The insight we receive on the inner journey is that chaos is the precondition to creativity: as every creation myth has it, life itself emerged from the void. Even what has been created needs to be returned to chaos from time to time so that it can be regenerated in more vital form. When a leader fears chaos so deeply as to try to eliminate it, the shadow of death will fall across everything that leader approaches – for the ultimate answer to all of life’s messiness is death.
My final example of the shadows that leaders project is, paradoxically, the denial of death itself. Though we sometimes kill things off well before their time, we also live in denial of the fact that all things must die in due course. Leaders who participate in this denial often demand that the people around them keep resuscitating things that are no longer alive. Projects and programs that should have been unplugged long ago are left on life support to accommodate the insecurities of a leader who does not want anything to die on his or her watch.

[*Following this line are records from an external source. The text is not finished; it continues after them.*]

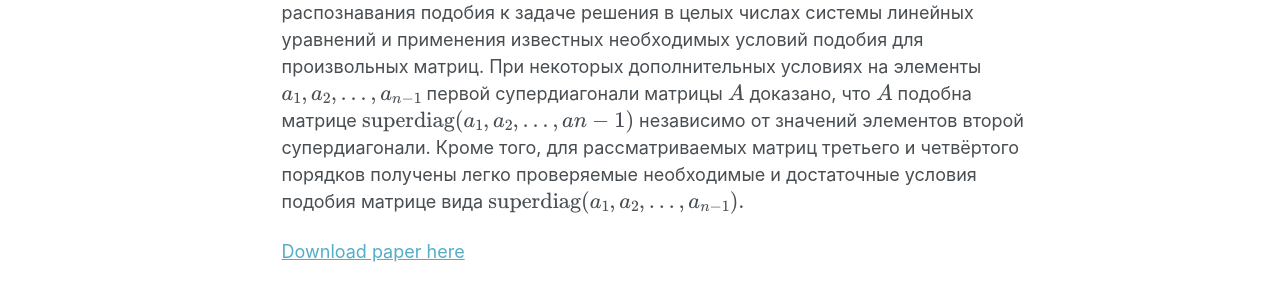
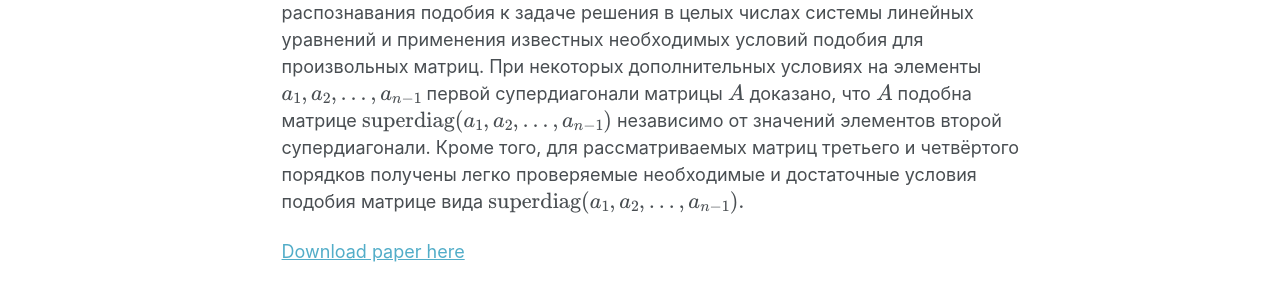
Before and after one commit to forodie/forodie.github.io, a Jekyll site: the page built from _publications/publicationsSVMO2023.md, in a window 1280 px wide and 1207 px high. Shown: the part 591-891 px from the top of the window. Built offline with Jekyll 4.4.1, drawn with Linux system fonts in a browser that asks for light colours; formulas are drawn with MathJax 3.

```diff
--- a/_publications/publicationsSVMO2023.md
+++ b/_publications/publicationsSVMO2023.md
@@ -9,6 +9,6 @@ venue: 'Журнал Средневолжского математическог
 citation: 'Сидоров С. В., Уткин Г. В. О подобии над кольцом целых чисел некоторых нильпотентных матриц максимального ранга // Журнал Средневолжского математического общества. 2023. Т. 25, № 4. С. 284–298. DOI: https://doi.org/10.15507/2079-6900.25.202304.284-298'
 ---
 
-Работа посвящена проблеме распознавания подобия матриц над кольцом целых чисел для некоторых семейств матриц. А именно, рассматриваются нильпотентные верхние треугольные матрицы максимального ранга, у которых только первая и вторая супердиагонали ненулевые. Получено несколько необходимых условий подобия таких матриц матрицам вида $\mathrm{superdiag}(a_1,a_2,\dots,a_{n−1})$ с одной ненулевой супердиагональю (обобщение жордановой клетки $J_n(0)=\mathrm{superdiag}(1,1,\dots,1)$). Эти условия сформулированы в простых терминах делимости и наибольших общих делителей матричных элементов. Результат получен посредством сведения задачи распознавания подобия к задаче решения в целых числах системы линейных уравнений и применения известных необходимых условий подобия для произвольных матриц. При некоторых дополнительных условиях на элементы $a_1,a_2,\dots,a_{n−1}$ первой супердиагонали матрицы $A$ доказано, что $A$ подобна матрице $\mathrm{superdiag}(a_1,a_2,\dots,a{n−1})$ независимо от значений элементов второй супердиагонали. Кроме того, для рассматриваемых матриц третьего и четвёртого порядков получены легко проверяемые необходимые и достаточные условия подобия матрице вида $\mathrm{superdiag}(a_1,a_2,\dots,a_{n−1}).$
+Работа посвящена проблеме распознавания подобия матриц над кольцом целых чисел для некоторых семейств матриц. А именно, рассматриваются нильпотентные верхние треугольные матрицы максимального ранга, у которых только первая и вторая супердиагонали ненулевые. Получено несколько необходимых условий подобия таких матриц матрицам вида $\mathrm{superdiag}(a_1,a_2,\dots,a_{n−1})$ с одной ненулевой супердиагональю (обобщение жордановой клетки $J_n(0)=\mathrm{superdiag}(1,1,\dots,1)$). Эти условия сформулированы в простых терминах делимости и наибольших общих делителей матричных элементов. Результат получен посредством сведения задачи распознавания подобия к задаче решения в целых числах системы линейных уравнений и применения известных необходимых условий подобия для произвольных матриц. При некоторых дополнительных условиях на элементы $a_1,a_2,\dots,a_{n−1}$ первой супердиагонали матрицы $A$ доказано, что $A$ подобна матрице $\mathrm{superdiag}(a_1,a_2,\dots,a_{n−1})$ независимо от значений элементов второй супердиагонали. Кроме того, для рассматриваемых матриц третьего и четвёртого порядков получены легко проверяемые необходимые и достаточные условия подобия матрице вида $\mathrm{superdiag}(a_1,a_2,\dots,a_{n−1}).$
 
 [Download paper here](https://journal.svmo.ru/en/downloads/article?article_id=1783)
```
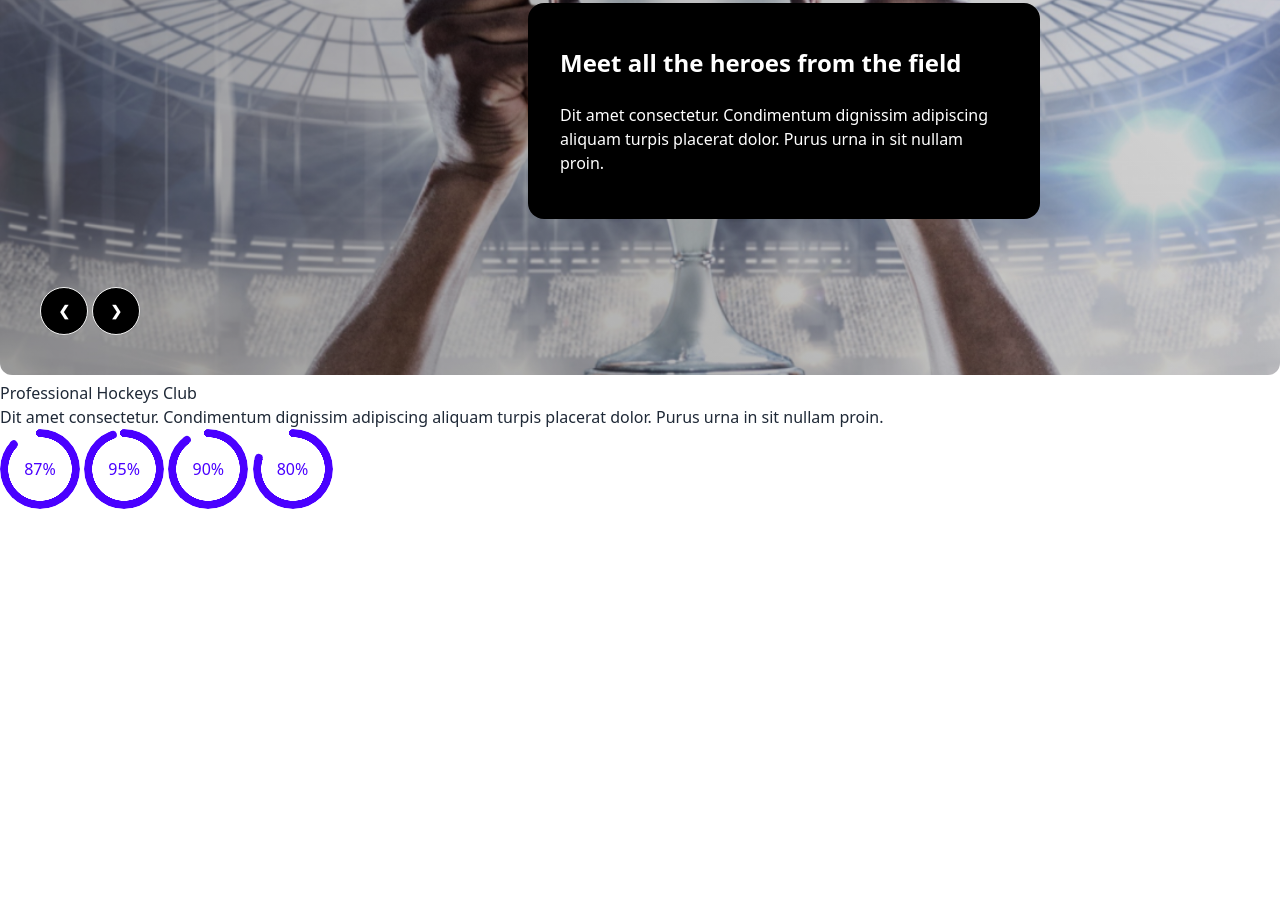
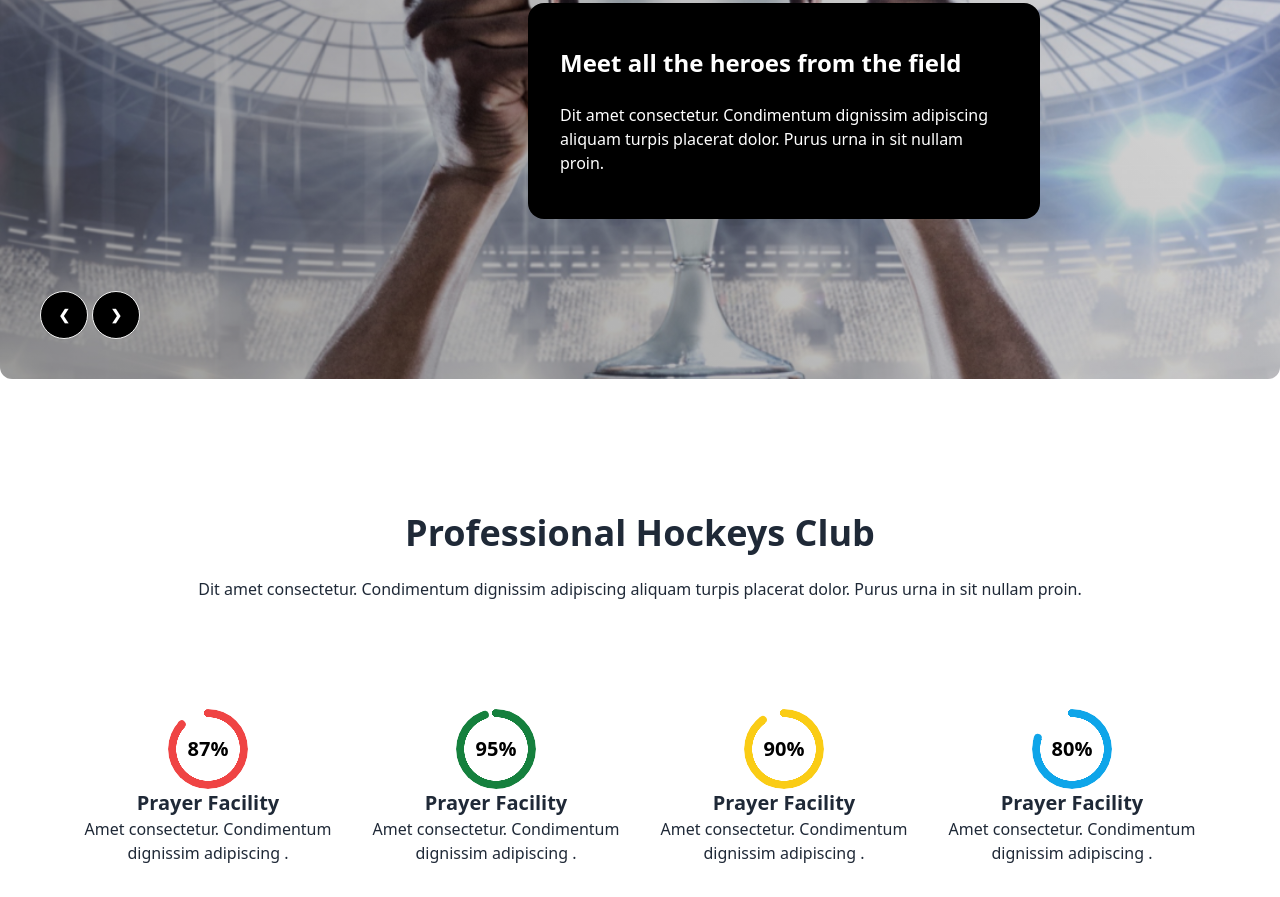
Before and after one commit to EtirazN95/hockey-website-a3, a plain HTML site: page index.html in a window 1280 px wide. Shown: the part 397-1294 px from the top of the page. Before the commit the page ends 906 px from the top, so only its background shows below. Drawn offline with nearby package versions, Linux system fonts and the light colour scheme.

Commit message:
add professional section

```diff
--- a/index.html
+++ b/index.html
@@ -60,11 +60,11 @@
                             <li><a>Contact</a></li>
                         </ul>
                     </div>
-                    <a class="btn btn-ghost normal-case text-xl lg:text-4xl">Hockey<span
+                    <a class="btn btn-ghost normal-case text-xl lg:text-4xl font-extrabold">Hockey<span
                             class="text-btn-pro">’</span>s</a>
                 </div>
                 <div class="navbar-center hidden lg:flex">
-                    <ul class="menu menu-horizontal px-1">
+                    <ul class="menu menu-horizontal px-1  text-base">
                         <li><a class="text-btn-pro">Home</a></li>
                         <li><a>About</a></li>
                         <li><a>Pages</a></li>
@@ -129,22 +129,38 @@
     </header>
     <main class="container mx-auto">
         <!-- Professional section -->
-        <div>
-            <div>
-                <h2>Professional Hockeys Club</h2>
-                <p>Dit amet consectetur. Condimentum dignissim adipiscing aliquam turpis placerat dolor. Purus urna in
+        <div class="px-8 py-8 ">
+            <div class="text-center items-center justify-center py-8  mt-10">
+                <h2 class="text-4xl font-extrabold py-6 ">Professional Hockeys Club</h2>
+                <p class="text-base font-medium pb-9">Dit amet consectetur. Condimentum dignissim adipiscing aliquam turpis placerat dolor. Purus urna in
                     sit nullam proin. </p>
 
             </div>
-            <div>
+            <div class="flex text-center items justify-between mx-auto px-8 mt-10">
                 <!-- <div class="radial-progress" style="--value:87;" role="progressbar">87%</div>
                 <div class="radial-progress" style="--value:95;" role="progressbar">95%</div>
                 <div class="radial-progress" style="--value:90;" role="progressbar">90%</div>
                 <div class="radial-progress" style="--value:80;" role="progressbar">80%</div> -->
-                <div class="radial-progress text-primary" style="--value:87;" role="progressbar">87%</div>
-                <div class="radial-progress text-primary" style="--value:95;" role="progressbar">95%</div>
-                <div class="radial-progress text-primary" style="--value:90;" role="progressbar">90%</div>
-                <div class="radial-progress text-primary" style="--value:80;" role="progressbar">80%</div>
+                <div>
+                    <div class="radial-progress text-red-500" style="--value:87;" role="progressbar"><div class="text-black text-xl font-bold">87%</div></div>
+                    <h4 class="text-xl font-semibold">Prayer Facility</h4>
+                    <p>Amet consectetur. Condimentum dignissim adipiscing .</p>
+                </div>
+                <div>
+                    <div class="radial-progress text-green-700" style="--value:95;" role="progressbar"><div class="text-black text-xl font-bold">95%</div></div>
+                    <h4 class="text-xl font-semibold">Prayer Facility</h4>
+                    <p>Amet consectetur. Condimentum dignissim adipiscing .</p>
+                </div>
+                <div>
+                    <div class="radial-progress text-yellow-400" style="--value:90;" role="progressbar"><div class="text-black text-xl font-bold">90%</div></div>
+                    <h4 class="text-xl font-semibold">Prayer Facility</h4>
+                    <p>Amet consectetur. Condimentum dignissim adipiscing .</p>
+                </div>
+                <div>
+                    <div class="radial-progress text-sky-500" style="--value:80;" role="progressbar"><div class="text-black text-xl font-bold">80%</div></div>
+                    <h4 class="text-xl font-semibold">Prayer Facility</h4>
+                    <p>Amet consectetur. Condimentum dignissim adipiscing .</p>
+                </div>
 
 
             </div>
```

Within our denial of death lurks fear of another sort: the fear of failure…The best leaders in every setting reward people for taking worthwhile risks even if they are likely to fail. These leaders know that the death of the initiative – if it was tested for good reasons – is always a source of new learning.The gift we receive on the inner journey is the knowledge that death finally comes to everything – and yet death does not have the final word. By allowing something to die when its time is due, we create the conditions under which new life can emerge.
I’m particularly guilty of the fear of failure and functional atheism bits. But then, as the cliche goes, knowing is half the battle.